| Assignment |
The lines below that include the word "configure" are to be reported.

(Before-and-after change records)
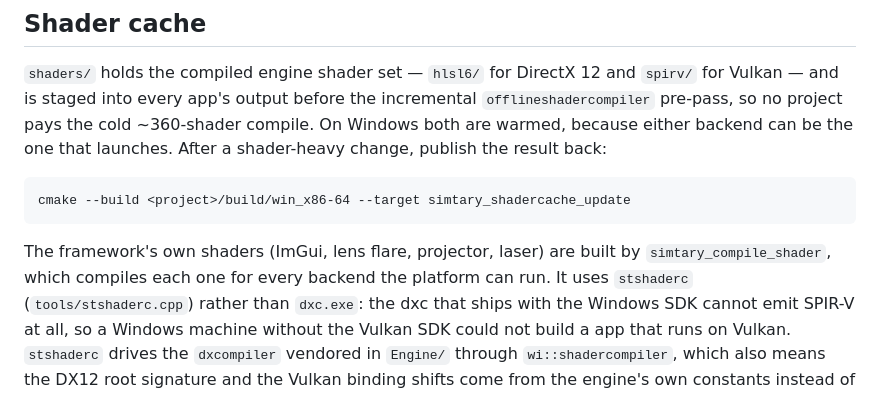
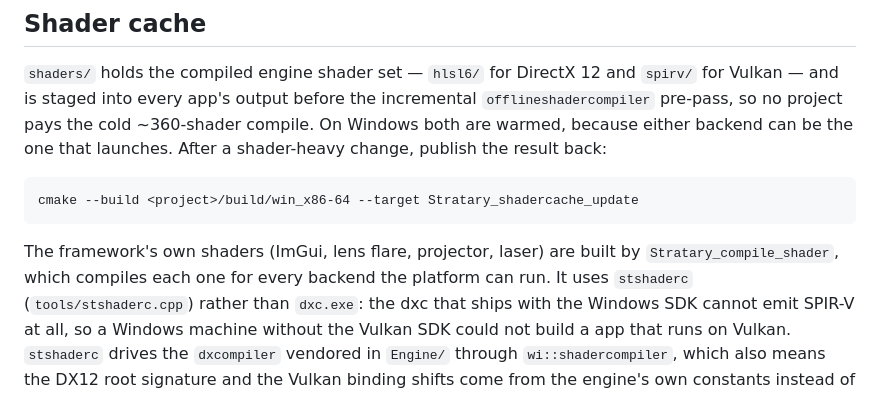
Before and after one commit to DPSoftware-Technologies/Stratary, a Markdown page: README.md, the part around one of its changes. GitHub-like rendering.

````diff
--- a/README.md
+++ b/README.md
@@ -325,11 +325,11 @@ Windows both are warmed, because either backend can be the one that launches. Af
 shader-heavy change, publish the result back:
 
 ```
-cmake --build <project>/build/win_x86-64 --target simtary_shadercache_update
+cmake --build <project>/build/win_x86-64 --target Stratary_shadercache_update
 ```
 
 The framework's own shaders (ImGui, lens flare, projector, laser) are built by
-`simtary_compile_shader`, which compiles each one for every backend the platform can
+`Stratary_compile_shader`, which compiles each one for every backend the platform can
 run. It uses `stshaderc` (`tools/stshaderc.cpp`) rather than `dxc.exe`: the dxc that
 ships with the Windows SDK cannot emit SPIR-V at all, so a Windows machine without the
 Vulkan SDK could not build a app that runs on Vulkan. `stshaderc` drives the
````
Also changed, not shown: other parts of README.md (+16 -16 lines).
--
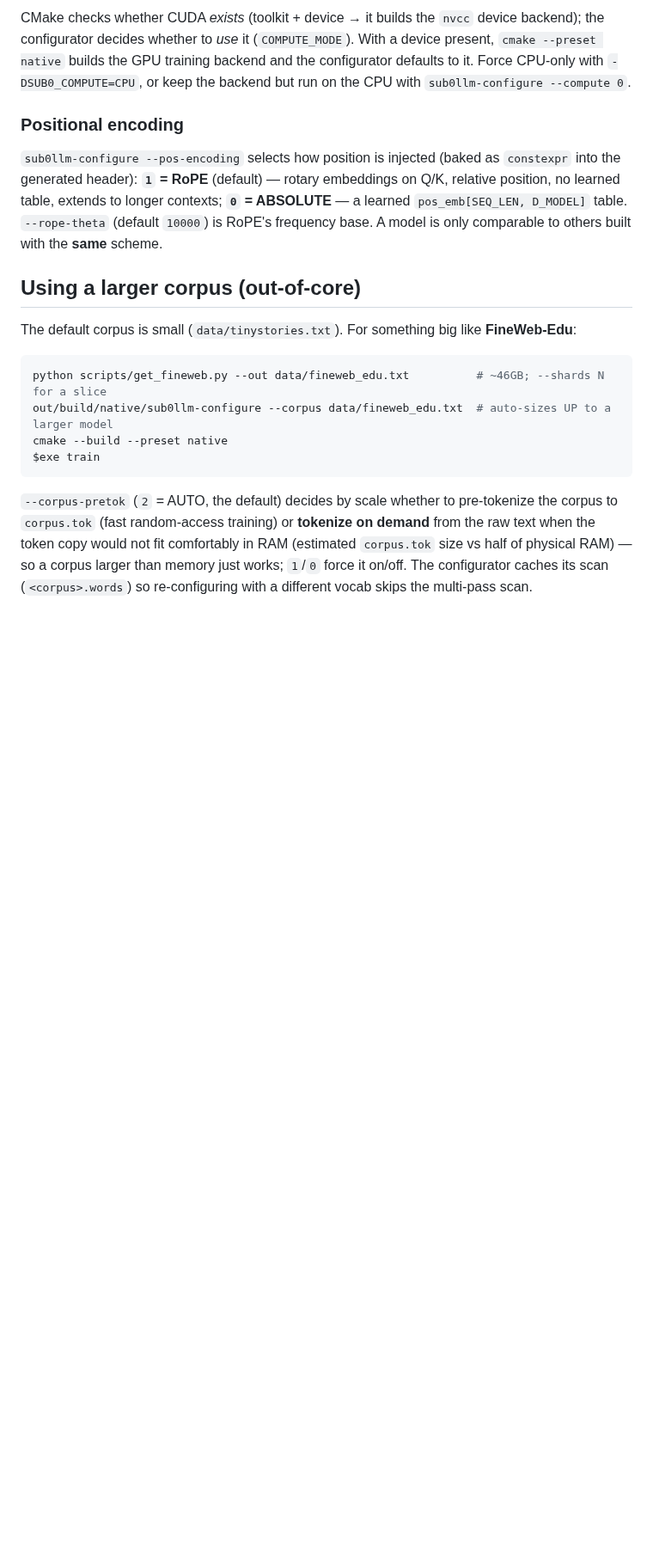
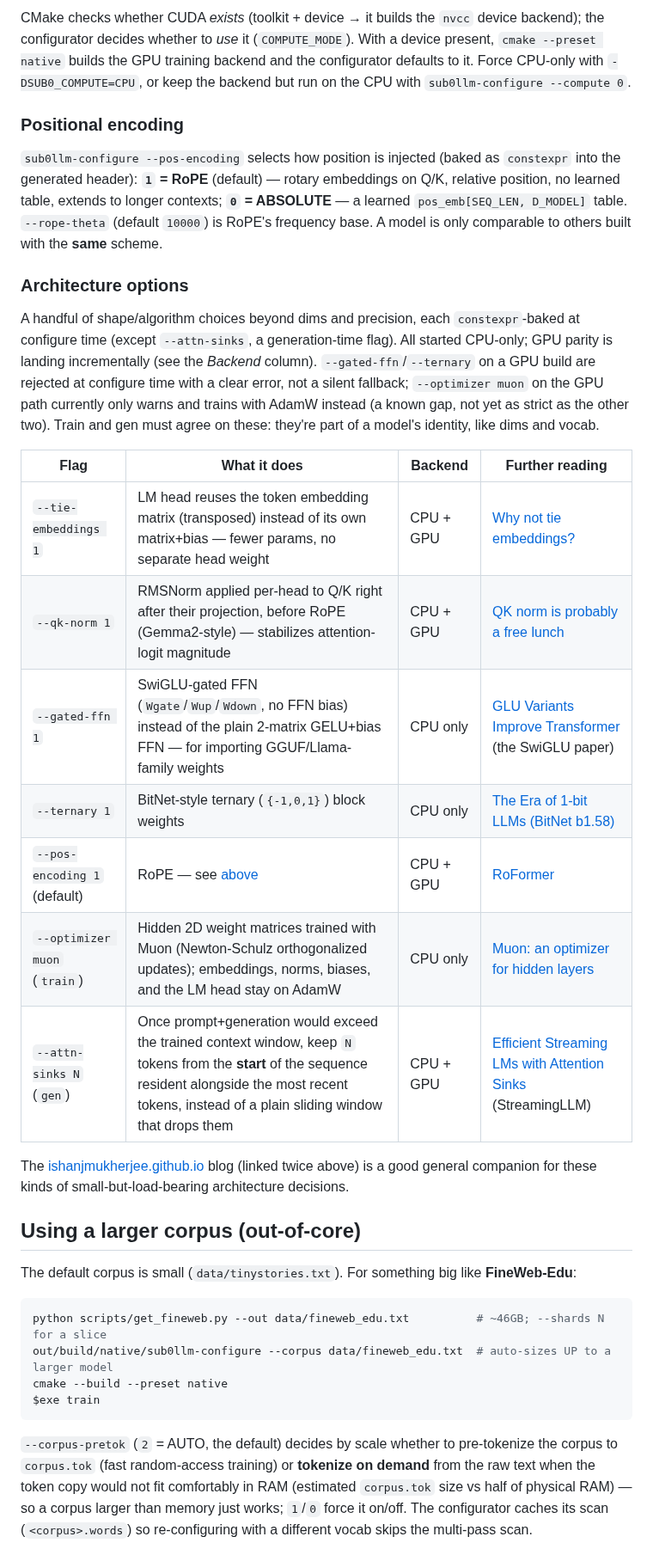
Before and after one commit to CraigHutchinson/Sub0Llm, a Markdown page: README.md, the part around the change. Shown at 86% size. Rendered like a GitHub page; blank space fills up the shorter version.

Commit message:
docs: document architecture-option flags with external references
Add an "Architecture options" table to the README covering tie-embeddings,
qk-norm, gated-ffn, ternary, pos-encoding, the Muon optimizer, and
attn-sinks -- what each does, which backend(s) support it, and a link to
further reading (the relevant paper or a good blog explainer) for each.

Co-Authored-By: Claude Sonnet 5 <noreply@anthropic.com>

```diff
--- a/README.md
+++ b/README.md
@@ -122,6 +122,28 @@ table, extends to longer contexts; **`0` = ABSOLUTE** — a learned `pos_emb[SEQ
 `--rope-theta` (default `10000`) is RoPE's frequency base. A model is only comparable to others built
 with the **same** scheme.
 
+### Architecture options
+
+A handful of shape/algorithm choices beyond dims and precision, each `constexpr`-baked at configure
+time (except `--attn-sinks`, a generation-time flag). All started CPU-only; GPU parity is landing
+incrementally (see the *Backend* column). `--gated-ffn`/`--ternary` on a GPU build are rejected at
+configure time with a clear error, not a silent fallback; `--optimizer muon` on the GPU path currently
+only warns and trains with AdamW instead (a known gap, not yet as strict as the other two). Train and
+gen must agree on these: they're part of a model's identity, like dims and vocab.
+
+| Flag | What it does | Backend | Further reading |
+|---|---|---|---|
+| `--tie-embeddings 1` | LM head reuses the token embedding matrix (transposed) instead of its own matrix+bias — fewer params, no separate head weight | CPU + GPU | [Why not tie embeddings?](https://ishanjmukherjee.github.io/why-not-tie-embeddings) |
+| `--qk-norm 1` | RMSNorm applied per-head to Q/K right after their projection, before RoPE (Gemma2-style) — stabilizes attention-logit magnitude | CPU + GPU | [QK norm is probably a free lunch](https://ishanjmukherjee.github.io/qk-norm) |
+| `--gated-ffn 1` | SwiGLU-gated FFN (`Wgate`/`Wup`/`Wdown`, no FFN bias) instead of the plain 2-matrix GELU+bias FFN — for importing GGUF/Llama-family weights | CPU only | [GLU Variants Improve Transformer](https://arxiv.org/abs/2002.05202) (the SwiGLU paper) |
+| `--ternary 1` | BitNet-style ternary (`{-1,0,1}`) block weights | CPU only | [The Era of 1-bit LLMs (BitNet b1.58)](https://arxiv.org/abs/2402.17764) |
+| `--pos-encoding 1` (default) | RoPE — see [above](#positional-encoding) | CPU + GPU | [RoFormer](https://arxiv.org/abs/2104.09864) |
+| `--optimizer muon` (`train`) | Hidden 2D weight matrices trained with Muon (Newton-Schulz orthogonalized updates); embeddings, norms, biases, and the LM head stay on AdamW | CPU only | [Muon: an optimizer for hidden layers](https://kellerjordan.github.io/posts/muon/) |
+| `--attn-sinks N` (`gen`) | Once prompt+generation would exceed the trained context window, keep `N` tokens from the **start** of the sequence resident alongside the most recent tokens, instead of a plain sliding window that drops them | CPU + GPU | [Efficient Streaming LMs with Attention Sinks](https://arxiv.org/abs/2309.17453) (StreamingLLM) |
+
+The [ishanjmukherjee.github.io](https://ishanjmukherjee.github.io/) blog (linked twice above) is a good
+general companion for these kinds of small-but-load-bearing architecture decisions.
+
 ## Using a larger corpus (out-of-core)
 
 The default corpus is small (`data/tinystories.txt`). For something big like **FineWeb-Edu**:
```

| Written reply |
+A handful of shape/algorithm choices beyond dims and precision, each `constexpr`-baked at configure
+configure time with a clear error, not a silent fallback; `--optimizer muon` on the GPU path currently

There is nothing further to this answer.